#### TASK INPUT ####
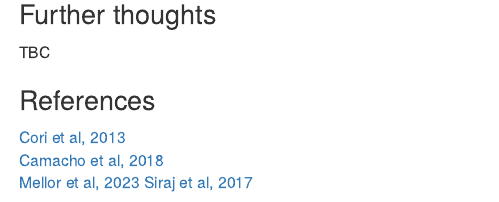
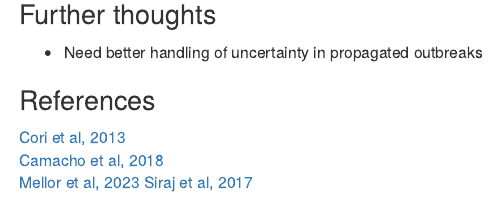
Before and after one commit to epiverse-trace/climateR0, an R Markdown document (vignettes/gam-simulation-workflow.Rmd): the page in a window 1100 px wide, from 3890 px down. Rendered offline with R 4.5, knitr and Pandoc, with nearby package versions; some code elsewhere in the file could not run offline; menus at the side of the page are left out.

Commit message:
Add suggestion

```diff
--- a/vignettes/gam-simulation-workflow.Rmd
+++ b/vignettes/gam-simulation-workflow.Rmd
@@ -201,7 +201,7 @@ lines(train_test_data$date,train_test_data$cases,col=col_grad[ii],lwd=2)
 
 ### Further thoughts
 
-TBC
+* Need better handling of uncertainty in propagated outbreaks
 
 ### References
 [Cori et al, 2013](https://academic.oup.com/aje/article/178/9/1505/89262)
```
####
• [EXERCISE AIM]:
Every line in the records is to be retyped exactly as it stands; the pictures stay out.

• [EXERCISE RESULT]:
Before and after one commit to epiverse-trace/climateR0, an R Markdown document (vignettes/gam-simulation-workflow.Rmd): the page in a window 1100 px wide, from 3890 px down. Rendered offline with R 4.5, knitr and Pandoc, with nearby package versions; some code elsewhere in the file could not run offline; menus at the side of the page are left out.

Commit message:
Add suggestion

```diff
--- a/vignettes/gam-simulation-workflow.Rmd
+++ b/vignettes/gam-simulation-workflow.Rmd
@@ -201,7 +201,7 @@ lines(train_test_data$date,train_test_data$cases,col=col_grad[ii],lwd=2)
 
 ### Further thoughts
 
-TBC
+* Need better handling of uncertainty in propagated outbreaks
 
 ### References
 [Cori et al, 2013](https://academic.oup.com/aje/article/178/9/1505/89262)
```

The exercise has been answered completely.